Top of Given records

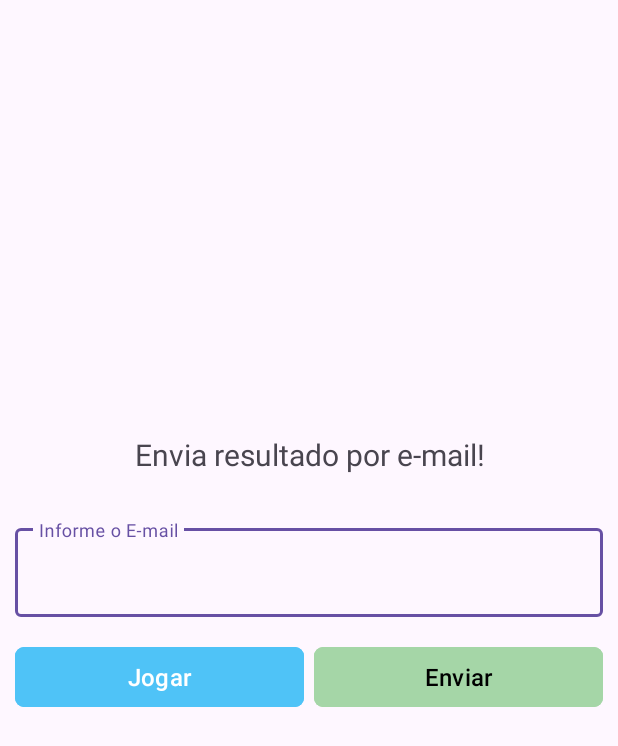
After one commit to renatocouto1867/Renato_PedraPapelTesoura, an Android app: the fragment EnviaEmailFragment placed in its activity, on a phone screen of 412 x 824 dp. The commit adds this screen. Shown: the top 746 px of the screen. Run offline under Robolectric (Android 15) with nearby library versions, the phone set to English and light mode, and no system bars.

Commit message:
inclusão do envio de email.

```diff
--- /dev/null
+++ b/app/src/main/java/com/example/renato_pedrapapeltesoura/ui/email/EnviaEmailFragment.java
@@ -0,0 +1,111 @@
+package com.example.renato_pedrapapeltesoura.ui.email;
+
+import android.content.Intent;
+import android.os.Bundle;
+import android.view.LayoutInflater;
+import android.view.View;
+import android.view.ViewGroup;
+import android.widget.Toast;
+
+import androidx.annotation.NonNull;
+import androidx.annotation.Nullable;
+import androidx.fragment.app.Fragment;
+
+import com.example.renato_pedrapapeltesoura.R;
+import com.example.renato_pedrapapeltesoura.databinding.FragmentEnviaEmailBinding;
+import com.example.renato_pedrapapeltesoura.ui.jogada.JogadaFragment;
+
+public class EnviaEmailFragment extends Fragment {
+    private static final String ARG_RESULTADO = "mensagem";
+    String mensagemEnviar;
+    String titulo = "Resultado da rodada";
+    private FragmentEnviaEmailBinding binding;
+
+    public static EnviaEmailFragment newInstance(String mensagem) {
+        EnviaEmailFragment fragment = new EnviaEmailFragment();
+        Bundle args = new Bundle();
+        args.putString(ARG_RESULTADO, mensagem);
+        fragment.setArguments(args);
+
+        return fragment;
+    }
+
+    @Override
+    public void onCreate(Bundle savedInstanceState) {
+        super.onCreate(savedInstanceState);
+        if (getArguments() != null) {
+            mensagemEnviar = getArguments().getString(ARG_RESULTADO);
+        }
+
+    }
+
+    @Override
+    public View onCreateView(@NonNull LayoutInflater inflater, @Nullable ViewGroup container,
+                             @Nullable Bundle savedInstanceState) {
+        binding = FragmentEnviaEmailBinding.inflate(inflater, container, false);
+
+        configuraClick();
+        binding.editEmail.requestFocus();
+
+        return binding.getRoot();
+    }
+
+    private void configuraClick() {
+        binding.buttonEnviar.setOnClickListener(view -> {
+            enviaEmail();
+        });
+
+        binding.buttonCancelar.setOnClickListener(view -> {
+            cancelar();
+        });
+    }
+
+    private void cancelar() {
+        iniciarFragment(JogadaFragment.newInstance());
+    }
+
+    private void iniciarFragment(Fragment fragment) {
+
+        requireActivity().getSupportFragmentManager().beginTransaction()
+                .replace(R.id.fragment_container, fragment)
+                .addToBackStack(null)
+                .commit();
+    }
+
+    //   envia email.
+    public void enviaEmail() {
+
+        try {
+            Intent intent = null;
+
+            String email = binding.editEmail.getText().toString().trim();
+
+            String text = "My Text";
+            intent = new Intent(Intent.ACTION_SEND);
+            intent.putExtra(Intent.EXTRA_EMAIL, new String[]{email});
+            intent.putExtra(Intent.EXTRA_SUBJECT, titulo);
+            intent.putExtra(Intent.EXTRA_TEXT, mensagemEnviar);
+            intent.setType("message/rfc822");
+            intent.setPackage("com.google.android.gm");
+            startActivity(intent);
+
+        } catch (Exception e) {
+            Toast.makeText(requireContext(),
+                    "Erro ao enviar email, verifique suas configurações! codigo erro: " + e.getMessage(),
+                    Toast.LENGTH_LONG).show();
+            e.printStackTrace();
+        }
+
+    }
+
+    @Override
+    public void onDestroy() {
+        super.onDestroy();
+
+        binding.buttonEnviar.setOnClickListener(view -> {
+        });
+
+        binding.buttonCancelar.setOnClickListener(view -> {
+        });
+    }
+}
--- /dev/null
+++ b/app/src/main/res/layout/fragment_envia_email.xml
@@ -0,0 +1,94 @@
+<?xml version="1.0" encoding="utf-8"?>
+<androidx.constraintlayout.widget.ConstraintLayout xmlns:android="http://schemas.android.com/apk/res/android"
+    xmlns:tools="http://schemas.android.com/tools"
+    android:layout_width="match_parent"
+    android:layout_height="match_parent"
+    xmlns:app="http://schemas.android.com/apk/res-auto"
+    tools:context=".ui.email.EnviaEmailFragment">
+
+
+    <LinearLayout
+        android:id="@+id/linearLayout"
+        android:layout_width="match_parent"
+        android:layout_height="wrap_content"
+        android:layout_marginStart="10dp"
+        android:layout_marginEnd="10dp"
+        android:orientation="vertical"
+        app:layout_constraintBottom_toBottomOf="parent"
+        app:layout_constraintEnd_toEndOf="parent"
+        app:layout_constraintStart_toStartOf="parent"
+        app:layout_constraintTop_toTopOf="parent"
+        >
+
+        <TextView
+            android:layout_width="match_parent"
+            android:layout_height="match_parent"
+            android:text="Envia resultado por e-mail!"
+            android:textSize="20sp"
+            android:layout_marginBottom="30dp"
+            android:gravity="center"
+            />
+
+
+        <com.google.android.material.textfield.TextInputLayout
+            android:id="@+id/input_layout_email"
+            style="@style/Widget.MaterialComponents.TextInputLayout.OutlinedBox"
+            android:layout_width="match_parent"
+            android:layout_height="wrap_content"
+            android:layout_marginBottom="16dp"
+            android:hint="Informe o E-mail">
+
+            <com.google.android.material.textfield.TextInputEditText
+                android:id="@+id/edit_email"
+                android:layout_width="match_parent"
+                android:layout_height="wrap_content"
+                android:inputType="textEmailAddress"
+                android:textSize="18sp" />
+
+        </com.google.android.material.textfield.TextInputLayout>
+
+        <!--Bunttos-->
+        <LinearLayout
+            android:id="@+id/layout_button"
+            android:layout_width="match_parent"
+            android:layout_height="wrap_content"
+            android:layout_marginBottom="60dp"
+            android:orientation="horizontal">
+
+            <com.google.android.material.button.MaterialButton
+                android:id="@+id/button_cancelar"
+                android:layout_width="match_parent"
+                android:layout_height="wrap_content"
+                android:layout_marginEnd="3dp"
+                android:layout_weight="1"
+                android:backgroundTint="@color/azul_escuro"
+                android:elevation="8dp"
+                android:text="@string/jogar"
+                android:textColor="@color/texto_branco"
+                android:textSize="16sp"
+                app:cornerRadius="6dp"
+
+                />
+
+            <com.google.android.material.button.MaterialButton
+                android:id="@+id/button_enviar"
+                android:layout_width="match_parent"
+                android:layout_height="wrap_content"
+                android:layout_marginStart="3dp"
+                android:layout_weight="1"
+                android:backgroundTint="@color/verde_claro"
+                android:elevation="8dp"
+                android:text="Enviar"
+                android:textColor="@color/texto_preto"
+                android:textSize="16sp"
+                app:cornerRadius="6dp" />
+
+
+        </LinearLayout>
+
+
+    </LinearLayout>
+
+
+
+</androidx.constraintlayout.widget.ConstraintLayout>
```
Also changed, not shown: app/src/main/java/com/example/renato_pedrapapeltesoura/ui/email/EnviaEmailViewModel.java (added, +7 -0 lines), app/src/main/java/com/example/renato_pedrapapeltesoura/ui/resultado/ResultadoFragment.java (+14 -3 lines), app/src/main/res/layout/fragment_resultado.xml (+31 -6 lines).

Bottom of Given records

* **Task directions**
Without the pictures, reproduce every entry exactly as written.

* **Answer for this exercise**
After one commit to renatocouto1867/Renato_PedraPapelTesoura, an Android app: the fragment EnviaEmailFragment placed in its activity, on a phone screen of 412 x 824 dp. The commit adds this screen. Shown: the top 746 px of the screen. Run offline under Robolectric (Android 15) with nearby library versions, the phone set to English and light mode, and no system bars.

Commit message:
inclusão do envio de email.

```diff
--- /dev/null
+++ b/app/src/main/java/com/example/renato_pedrapapeltesoura/ui/email/EnviaEmailFragment.java
@@ -0,0 +1,111 @@
+package com.example.renato_pedrapapeltesoura.ui.email;
+
+import android.content.Intent;
+import android.os.Bundle;
+import android.view.LayoutInflater;
+import android.view.View;
+import android.view.ViewGroup;
+import android.widget.Toast;
+
+import androidx.annotation.NonNull;
+import androidx.annotation.Nullable;
+import androidx.fragment.app.Fragment;
+
+import com.example.renato_pedrapapeltesoura.R;
+import com.example.renato_pedrapapeltesoura.databinding.FragmentEnviaEmailBinding;
+import com.example.renato_pedrapapeltesoura.ui.jogada.JogadaFragment;
+
+public class EnviaEmailFragment extends Fragment {
+    private static final String ARG_RESULTADO = "mensagem";
+    String mensagemEnviar;
+    String titulo = "Resultado da rodada";
+    private FragmentEnviaEmailBinding binding;
+
+    public static EnviaEmailFragment newInstance(String mensagem) {
+        EnviaEmailFragment fragment = new EnviaEmailFragment();
+        Bundle args = new Bundle();
+        args.putString(ARG_RESULTADO, mensagem);
+        fragment.setArguments(args);
+
+        return fragment;
+    }
+
+    @Override
+    public void onCreate(Bundle savedInstanceState) {
+        super.onCreate(savedInstanceState);
+        if (getArguments() != null) {
+            mensagemEnviar = getArguments().getString(ARG_RESULTADO);
+        }
+
+    }
+
+    @Override
+    public View onCreateView(@NonNull LayoutInflater inflater, @Nullable ViewGroup container,
+                             @Nullable Bundle savedInstanceState) {
+        binding = FragmentEnviaEmailBinding.inflate(inflater, container, false);
+
+        configuraClick();
+        binding.editEmail.requestFocus();
+
+        return binding.getRoot();
+    }
+
+    private void configuraClick() {
+        binding.buttonEnviar.setOnClickListener(view -> {
+            enviaEmail();
+        });
+
+        binding.buttonCancelar.setOnClickListener(view -> {
+            cancelar();
+        });
+    }
+
+    private void cancelar() {
+        iniciarFragment(JogadaFragment.newInstance());
+    }
+
+    private void iniciarFragment(Fragment fragment) {
+
+        requireActivity().getSupportFragmentManager().beginTransaction()
+                .replace(R.id.fragment_container, fragment)
+                .addToBackStack(null)
+                .commit();
+    }
+
+    //   envia email.
+    public void enviaEmail() {
+
+        try {
+            Intent intent = null;
+
+            String email = binding.editEmail.getText().toString().trim();
+
+            String text = "My Text";
+            intent = new Intent(Intent.ACTION_SEND);
+            intent.putExtra(Intent.EXTRA_EMAIL, new String[]{email});
+            intent.putExtra(Intent.EXTRA_SUBJECT, titulo);
+            intent.putExtra(Intent.EXTRA_TEXT, mensagemEnviar);
+            intent.setType("message/rfc822");
+            intent.setPackage("com.google.android.gm");
+            startActivity(intent);
+
+        } catch (Exception e) {
+            Toast.makeText(requireContext(),
+                    "Erro ao enviar email, verifique suas configurações! codigo erro: " + e.getMessage(),
+                    Toast.LENGTH_LONG).show();
+            e.printStackTrace();
+        }
+
+    }
+
+    @Override
+    public void onDestroy() {
+        super.onDestroy();
+
+        binding.buttonEnviar.setOnClickListener(view -> {
+        });
+
+        binding.buttonCancelar.setOnClickListener(view -> {
+        });
+    }
+}
--- /dev/null
+++ b/app/src/main/res/layout/fragment_envia_email.xml
@@ -0,0 +1,94 @@
+<?xml version="1.0" encoding="utf-8"?>
+<androidx.constraintlayout.widget.ConstraintLayout xmlns:android="http://schemas.android.com/apk/res/android"
+    xmlns:tools="http://schemas.android.com/tools"
+    android:layout_width="match_parent"
+    android:layout_height="match_parent"
+    xmlns:app="http://schemas.android.com/apk/res-auto"
+    tools:context=".ui.email.EnviaEmailFragment">
+
+
+    <LinearLayout
+        android:id="@+id/linearLayout"
+        android:layout_width="match_parent"
+        android:layout_height="wrap_content"
+        android:layout_marginStart="10dp"
+        android:layout_marginEnd="10dp"
+        android:orientation="vertical"
+        app:layout_constraintBottom_toBottomOf="parent"
+        app:layout_constraintEnd_toEndOf="parent"
+        app:layout_constraintStart_toStartOf="parent"
+        app:layout_constraintTop_toTopOf="parent"
+        >
+
+        <TextView
+            android:layout_width="match_parent"
+            android:layout_height="match_parent"
+            android:text="Envia resultado por e-mail!"
+            android:textSize="20sp"
+            android:layout_marginBottom="30dp"
+            android:gravity="center"
+            />
+
+
+        <com.google.android.material.textfield.TextInputLayout
+            android:id="@+id/input_layout_email"
+            style="@style/Widget.MaterialComponents.TextInputLayout.OutlinedBox"
+            android:layout_width="match_parent"
+            android:layout_height="wrap_content"
+            android:layout_marginBottom="16dp"
+            android:hint="Informe o E-mail">
+
+            <com.google.android.material.textfield.TextInputEditText
+                android:id="@+id/edit_email"
+                android:layout_width="match_parent"
+                android:layout_height="wrap_content"
+                android:inputType="textEmailAddress"
+                android:textSize="18sp" />
+
+        </com.google.android.material.textfield.TextInputLayout>
+
+        <!--Bunttos-->
+        <LinearLayout
+            android:id="@+id/layout_button"
+            android:layout_width="match_parent"
+            android:layout_height="wrap_content"
+            android:layout_marginBottom="60dp"
+            android:orientation="horizontal">
+
+            <com.google.android.material.button.MaterialButton
+                android:id="@+id/button_cancelar"
+                android:layout_width="match_parent"
+                android:layout_height="wrap_content"
+                android:layout_marginEnd="3dp"
+                android:layout_weight="1"
+                android:backgroundTint="@color/azul_escuro"
+                android:elevation="8dp"
+                android:text="@string/jogar"
+                android:textColor="@color/texto_branco"
+                android:textSize="16sp"
+                app:cornerRadius="6dp"
+
+                />
+
+            <com.google.android.material.button.MaterialButton
+                android:id="@+id/button_enviar"
+                android:layout_width="match_parent"
+                android:layout_height="wrap_content"
+                android:layout_marginStart="3dp"
+                android:layout_weight="1"
+                android:backgroundTint="@color/verde_claro"
+                android:elevation="8dp"
+                android:text="Enviar"
+                android:textColor="@color/texto_preto"
+                android:textSize="16sp"
+                app:cornerRadius="6dp" />
+
+
+        </LinearLayout>
+
+
+    </LinearLayout>
+
+
+
+</androidx.constraintlayout.widget.ConstraintLayout>
```
Also changed, not shown: app/src/main/java/com/example/renato_pedrapapeltesoura/ui/email/EnviaEmailViewModel.java (added, +7 -0 lines), app/src/main/java/com/example/renato_pedrapapeltesoura/ui/resultado/ResultadoFragment.java (+14 -3 lines), app/src/main/res/layout/fragment_resultado.xml (+31 -6 lines).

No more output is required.